| Spoiler warning!|
This article contains plot details that people who haven't experienced the source material yet might wish to avoid.
|“|| I don't like dwarves. They are greedy and blind, blind to the lives of those they deem lesser than themselves... But orcs, I hate more.||”|
— Beorn, The Hobbit: The Desolation of Smaug
|Place of origin||Middle Earth|
|Occupation||Slave (formerly; film canon)|
|Current status||Deceased before the War of the Rings|
|Height||Taller than a human|
|Behind the Scenes|
|Created by||J.R.R. Tolkien|
|Performed by||Mikael Persbrandt|
Mixtured sounds of Tiger, Elephant, Fur Seal and Metal oven creak (Bear form)
Beorn is one of the last of the Beornings and appears in the 1937 children's book, The Hobbit.
A Northman, Beorn has been kept as a slave along with many others of his kind to the orcs and goblins. Most of his keen were killed, leaving him with a grudge towards the orcs. He lives in the cabin in the forests, where he keeps intelligent animals as his pets. Despite being incredibly strong, he respects all life forms, not including the ones who killed and enslaved his kind. He often transforms into a bear as one of his powers.
- The earlier concept arts of the character's bear form in the Hobbit trilogy were originally going to be more monstrous and grotesque, similar to the trolls and orcs. But the designers thought that Beorn was more of a neutral character than a hero or villain, so they toned him down.

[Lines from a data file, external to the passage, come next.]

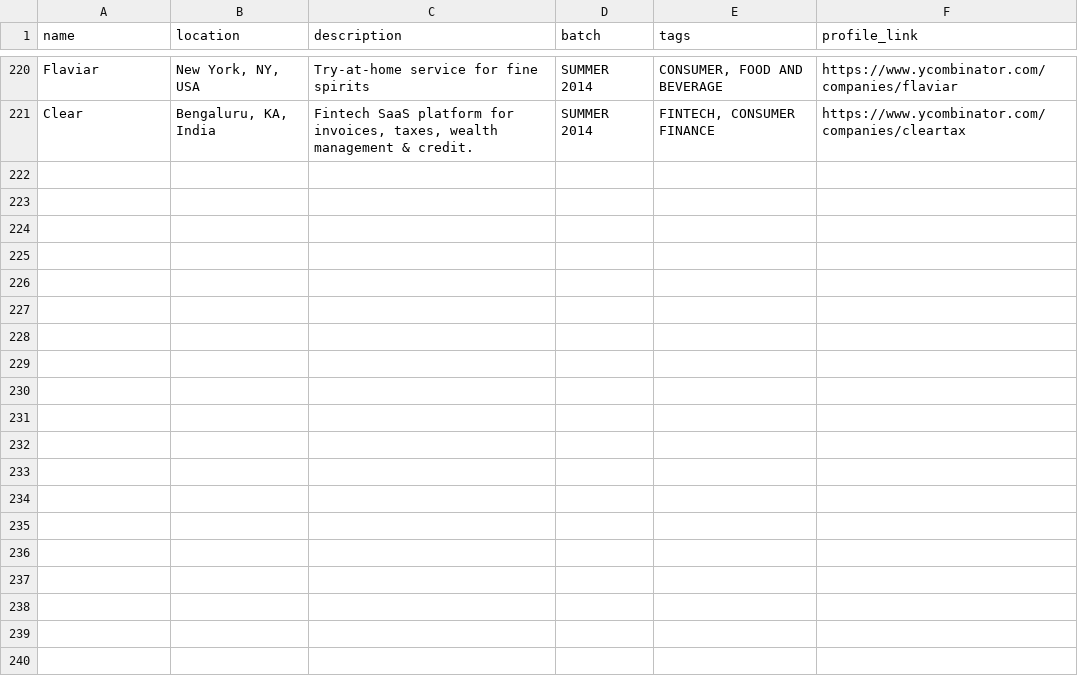
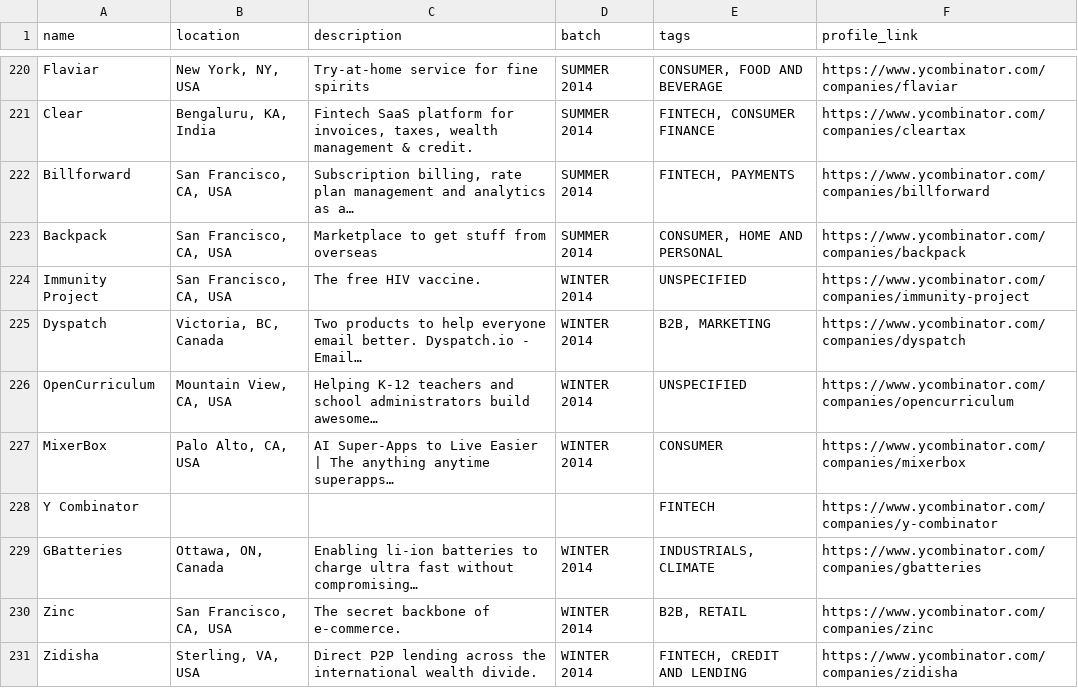
Before and after one commit to AmirHashmi017/Automated-Websites-Scrapers, a CSV file: YC Startups Scraper/yc_companies_clean.csv (was yc_companies_clean.csv), drawn as a sheet; only a part is shown, gaps mark what is left out; the diff covers the shown part only.

```diff
--- a/yc_companies_clean.csv
+++ b/YC Startups Scraper/yc_companies_clean.csv
@@ -221 +221,11 @@ Flaviar,"New York, NY, USA",Try-at-home service for fine spirits,SUMMER 2014,"CO
 Clear,"Bengaluru, KA, India","Fintech SaaS platform for invoices, taxes, wealth management & credit.",SUMMER 2014,"FINTECH, CONSUMER FINANCE",https://www.ycombinator.com/companies/cleartax
+Billforward,"San Francisco, CA, USA","Subscription billing, rate plan management and analytics as a…",SUMMER 2014,"FINTECH, PAYMENTS",https://www.ycombinator.com/companies/billforward
+Backpack,"San Francisco, CA, USA",Marketplace to get stuff from overseas,SUMMER 2014,"CONSUMER, HOME AND PERSONAL",https://www.ycombinator.com/companies/backpack
+Immunity Project,"San Francisco, CA, USA",The free HIV vaccine.,WINTER 2014,UNSPECIFIED,https://www.ycombinator.com/companies/immunity-project
+Dyspatch,"Victoria, BC, Canada",Two products to help everyone email better. Dyspatch.io - Email…,WINTER 2014,"B2B, MARKETING",https://www.ycombinator.com/companies/dyspatch
+OpenCurriculum,"Mountain View, CA, USA",Helping K-12 teachers and school administrators build awesome…,WINTER 2014,UNSPECIFIED,https://www.ycombinator.com/companies/opencurriculum
+MixerBox,"Palo Alto, CA, USA",AI Super-Apps to Live Easier | The anything anytime superapps…,WINTER 2014,CONSUMER,https://www.ycombinator.com/companies/mixerbox
+Y Combinator,,,,FINTECH,https://www.ycombinator.com/companies/y-combinator
+GBatteries,"Ottawa, ON, Canada",Enabling li-ion batteries to charge ultra fast without compromising…,WINTER 2014,"INDUSTRIALS, CLIMATE",https://www.ycombinator.com/companies/gbatteries
+Zinc,"San Francisco, CA, USA",The secret backbone of e-commerce.,WINTER 2014,"B2B, RETAIL",https://www.ycombinator.com/companies/zinc
+Zidisha,"Sterling, VA, USA",Direct P2P lending across the international wealth divide.,WINTER 2014,"FINTECH, CREDIT AND LENDING",https://www.ycombinator.com/companies/zidisha
```
Also changed, not shown: 10 added rows elsewhere in this file, 5 other files.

- The inspiration of Beorn could be Beowulf, whose name is commonly translated into "the wolf of the bees".